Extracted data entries
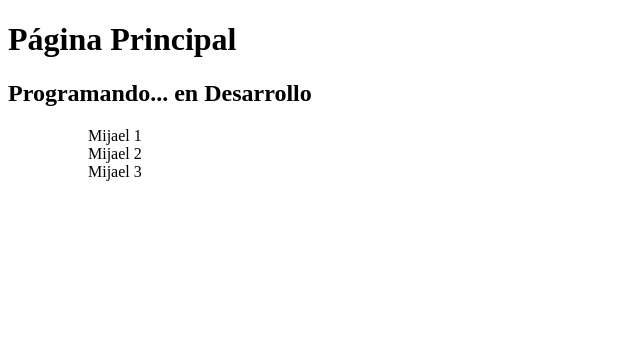
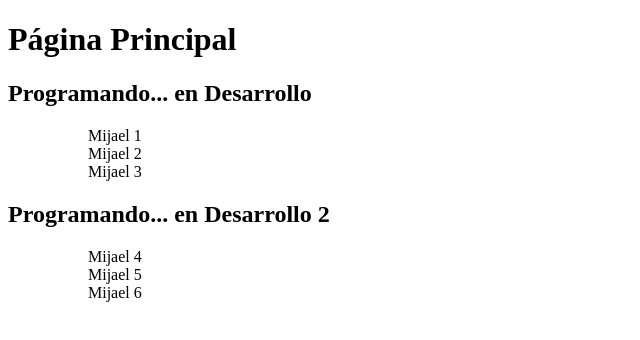
Before and after one commit to malbis16/proy1102, a plain HTML site: page index.html in a window 1280 px wide. Shown: the whole page, without its empty margins (0-640 px from the left). Drawn offline with Linux system fonts and the light colour scheme.

Commit message:
Mejorando el Index

```diff
--- a/index.html
+++ b/index.html
@@ -13,5 +13,11 @@
         <ul>Mijael 2</ul>
         <ul>Mijael 3</ul>
     </ol>
+    <h2>Programando... en Desarrollo 2</h2>
+    <ol>
+        <ul>Mijael 4</ul>
+        <ul>Mijael 5</ul>
+        <ul>Mijael 6</ul>
+    </ol>
 </body>
 </html>
```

- _WHAT IS BEING ASKED_
Give back the records word for word, without their pictures.

- _RESULT FOR THIS TASK_
Before and after one commit to malbis16/proy1102, a plain HTML site: page index.html in a window 1280 px wide. Shown: the whole page, without its empty margins (0-640 px from the left). Drawn offline with Linux system fonts and the light colour scheme.

Commit message:
Mejorando el Index

```diff
--- a/index.html
+++ b/index.html
@@ -13,5 +13,11 @@
         <ul>Mijael 2</ul>
         <ul>Mijael 3</ul>
     </ol>
+    <h2>Programando... en Desarrollo 2</h2>
+    <ol>
+        <ul>Mijael 4</ul>
+        <ul>Mijael 5</ul>
+        <ul>Mijael 6</ul>
+    </ol>
 </body>
 </html>
```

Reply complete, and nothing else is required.